You Can Now Hack Together Your Own Cross-Platform Apple Apps

As we anticipate a broader cross-platform development announcement from Apple at WWDC 2019, one developer has taken it upon himself to release a tool that gets you there faster.

Marzipanify is a clumsily-named (but curiously useful) tool from Steve Troughton-Smith. It takes its name from ‘Marzipan,’ the internal codename Apple has given its cross-platform development project. (With ‘Marizpan,’ Apple has taken a touch of AppKit (the framework powering macOS applications) and a healthy dose of UIKit (the framework for iOS) to bring mobile apps to the desktop that don’t feel as though they’re simply windowed mobile applications.)

We should note Marzipanify is not an IDE or SDK, and isn’t an official Apple service or framework.
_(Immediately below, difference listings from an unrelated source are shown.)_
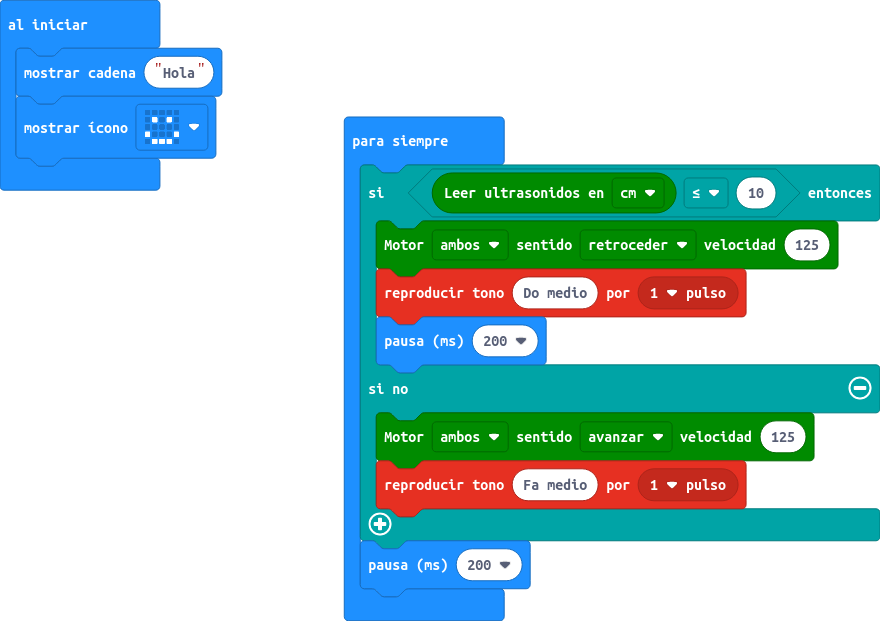
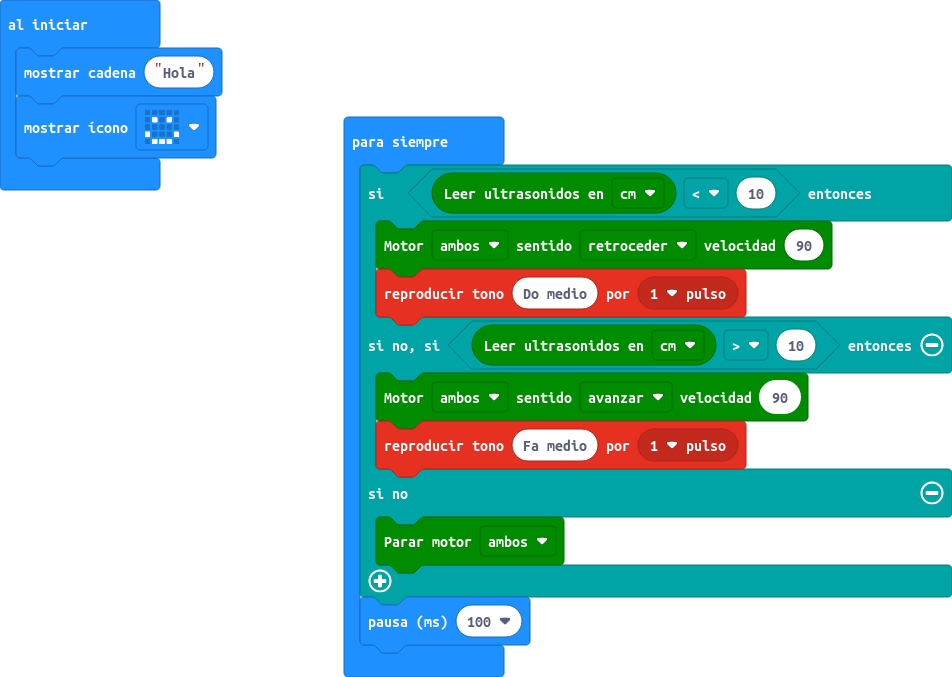
Mejoras. Que se pare cuando la distancia sea exactamente 10 cm

diff --git a/main.ts b/main.ts
@@ -1,13 +1,14 @@
 basic.showString("Hola")
 basic.showIcon(IconNames.Happy)
 basic.forever(function () {
-    if (maqueen.Ultrasonic(PingUnit.Centimeters) <= 10) {
-        maqueen.motorRun(maqueen.Motors.All, maqueen.Dir.CCW, 125)
+    if (maqueen.Ultrasonic(PingUnit.Centimeters) < 10) {
+        maqueen.motorRun(maqueen.Motors.All, maqueen.Dir.CCW, 90)
         music.playTone(262, music.beat(BeatFraction.Whole))
-        basic.pause(200)
-    } else {
-        maqueen.motorRun(maqueen.Motors.All, maqueen.Dir.CW, 125)
+    } else if (maqueen.Ultrasonic(PingUnit.Centimeters) > 10) {
+        maqueen.motorRun(maqueen.Motors.All, maqueen.Dir.CW, 90)
         music.playTone(349, music.beat(BeatFraction.Whole))
+    } else {
+        maqueen.motorStop(maqueen.Motors.All)
     }
-    basic.pause(200)
+    basic.pause(100)
 })
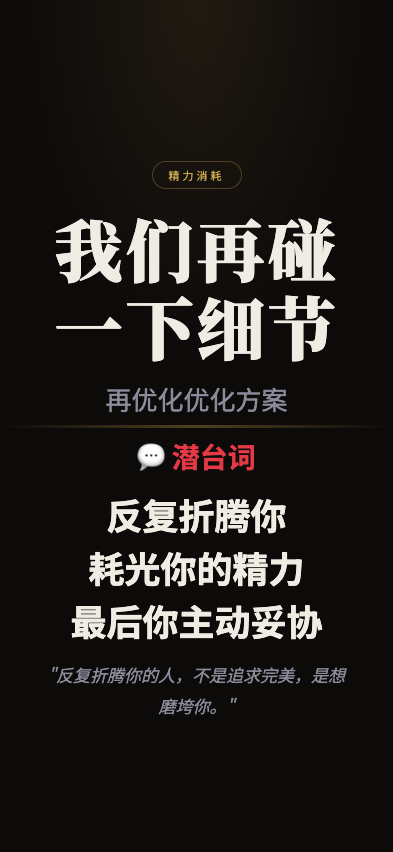
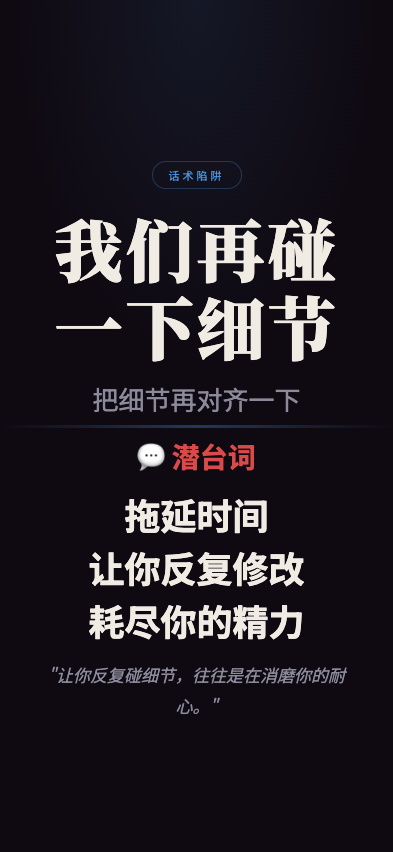
feat: 职场生存法则 screenshot - huabinglanlou-v1

Changed region(s): [[0.1527, 0.5798, 0.8855, 0.8545], [0.1832, 0.4577, 0.8244, 0.5188], [0.4275, 0.1831, 0.5802, 0.2136]]

diff --git a/wuliao-tools/tools/biz-speak/scenes/womenzaipengyixiaxijie.html b/wuliao-tools/tools/biz-speak/scenes/womenzaipengyixiaxijie.html
@@ -7,11 +7,11 @@
 <link href="https://fonts.googleapis.com/css2?family=Noto+Serif+SC:wght@400;700;900&family=Noto+Sans+SC:wght@300;400;700&display=swap" rel="stylesheet">
 <style>
   :root {
-    --bg: #0d0a0a;
+    --bg: #0f0a12;
     --text: #f0ece4;
     --text-dim: #8a8a9a;
-    --gold: #c9a84c;
-    --red: #e63946;
+    --gold: #4a90d9;
+    --red: #d94a4a;
   }
   * { margin:0; padding:0; box-sizing:border-box; }
   html, body { width:100%; height:100%; overflow:hidden; }
@@ -24,11 +24,11 @@
   }
   body::before {
     content:''; position:absolute; top:0; left:0; right:0; height:45%;
-    background:radial-gradient(ellipse at 50% 0%, rgba(201,168,76,0.1) 0%, transparent 65%);
+    background:radial-gradient(ellipse at 50% 0%, rgba(74,144,217,0.1) 0%, transparent 65%);
     pointer-events:none; z-index:0;
   }
   .top { flex:1; display:flex; flex-direction:column; align-items:center; justify-content:flex-end; padding:4px 28px 8px; position:relative; z-index:1; }
-  .tag { font-size:11px; letter-spacing:3px; color:var(--gold); border:1px solid rgba(201,168,76,0.3); padding:5px 16px; border-radius:50px; margin-bottom:20px; }
+  .tag { font-size:11px; letter-spacing:3px; color:var(--gold); border:1px solid rgba(74,144,217,0.3); padding:5px 16px; border-radius:50px; margin-bottom:20px; }
   .main-title { font-family:'Noto Serif SC'; font-size:68px; font-weight:900; text-align:center; line-height:1.15; letter-spacing:3px; min-width:0; overflow-wrap:break-word; max-width:92%; }
   .sub-title { font-size:26px; color:var(--text-dim); text-align:center; margin-top:14px; }
   .divider { width:100%; height:3px; background:linear-gradient(90deg,transparent,var(--gold),transparent); opacity:0.35; flex-shrink:0; position:relative; z-index:1; }
@@ -41,19 +41,19 @@
 </head>
 <body>
   <div class="top">
-    <div class="tag">精力消耗</div>
+    <div class="tag">话术陷阱</div>
     <div class="main-title">我们再碰一下细节</div>
-    <div class="sub-title">再优化优化方案</div>
+    <div class="sub-title">把细节再对齐一下</div>
   </div>
   <div class="divider"></div>
   <div class="bottom">
     <div class="truth-label">💬 潜台词</div>
     <div class="truth-lines">
-      <div class="truth-line">反复折腾你</div>
-      <div class="truth-line">耗光你的精力</div>
-      <div class="truth-line">最后你主动妥协</div>
+      <div class="truth-line">拖延时间</div>
+      <div class="truth-line">让你反复修改</div>
+      <div class="truth-line">耗尽你的精力</div>
     </div>
-    <div class="quote">"反复折腾你的人，不是追求完美，是想磨垮你。"</div>
+    <div class="quote">"让你反复碰细节，往往是在消磨你的耐心。"</div>
   </div>
 </body>
 </html>
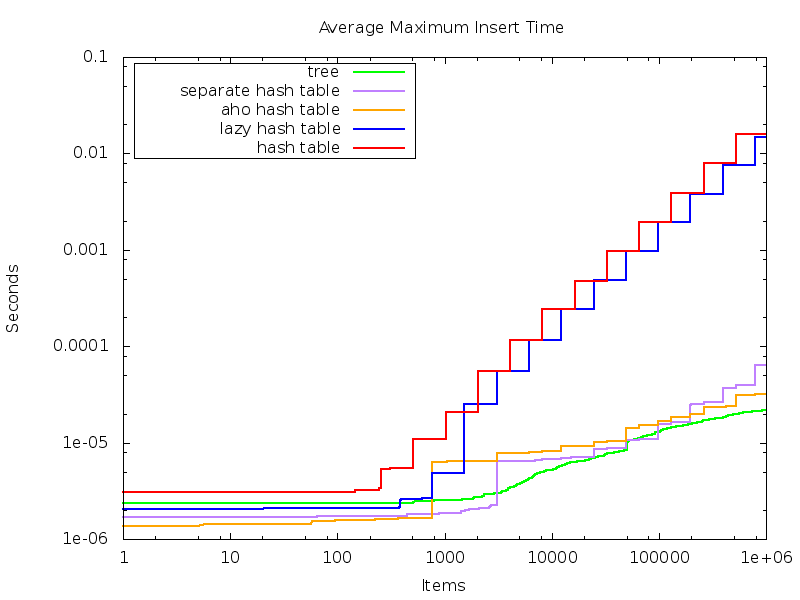
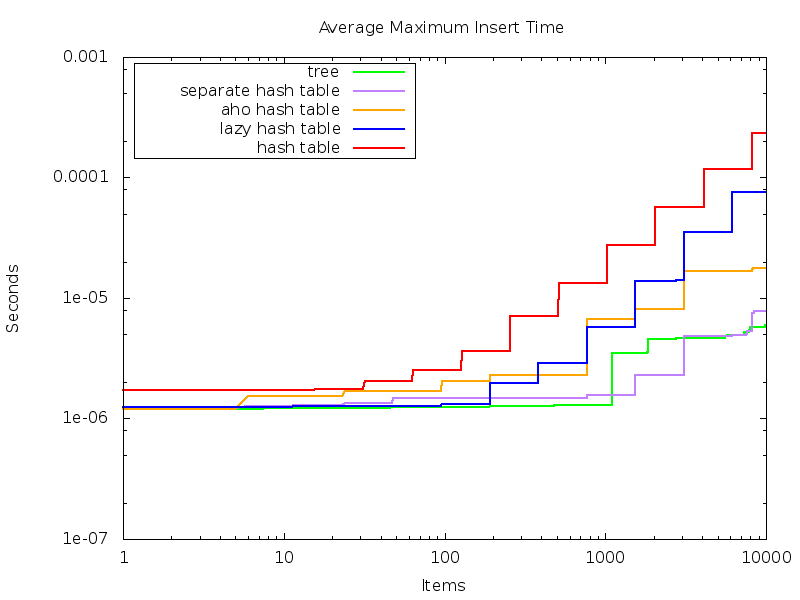
Make "sudo" configurable

diff --git a/src/benchmark/insert-maxtime.cc b/src/benchmark/insert-maxtime.cc
@@ -80,8 +80,8 @@ void print_test(std::vector<std::pair<unsigned, double> > x) {
 }
 
 int main(int argc, char ** argv) {
-  unsigned size = 1000000;//00;
-  unsigned samples = 100;
+  unsigned size = 10000;//00;
+  unsigned samples = 10;
   if (4 == argc) {
     size = read<unsigned>(argv[2]);
     samples = read<unsigned>(argv[3]);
It’s a tool that takes existing iOS applications and re-packages them for use on macOS without developers having to transcode UIKit to AppKit. As Troughton-Smith notes, many iOS frameworks will crash when in use on macOS (underscoring the difference between UIKit and AppKit), which caused Apple to use private entitlements.

Specifically, one named iosmac provides that ‘Marizpan’ functionality, acting as a bespoke platform within iOS, although iosmac frameworks crash when used with macOS frameworks.

Via its GitHub repo, we see Marzipanify isn’t a porting tool for iOS apps. It’s meant for freshly written apps “to get you up and running quickly” for cross-platform use cases. It also requires some know-how and work on your end:

As an iOS Simulator app links against the iOS Simulator version of UIKit, it won’t contain Marzipan-specific APIs like menu & window toolbar support. It’s up to the user to know how to class-dump UIKitCore from /System/iOSSupport/System/Library/PrivateFrameworks and check for the macOS-specific UIKit APIs at runtime so the app can be a good Mac citizen.

Apple iOS macOS Marzipan Cross-Platform Dice

“It means you can continue working on and building your existing iOS app from its existing project, using the existing iOS SDK, and just run the tool against the Simulator build to create a functioning Mac app,” writes Troughton-Smith.

If you’re interested in building cross-platform apps, give Marzipanify a shot. We don’t know how Apple will “officially” handle these apps, but Marzipanify is a good tool for familiarizing yourself with the future of macOS development. Even if it’s different from whatever tooling Apple officially provides developers, we appreciate that it gets us all thinking about the work necessary for cross-platform apps. We especially like it because WWDC will likely touch heavily on this new branch of app development.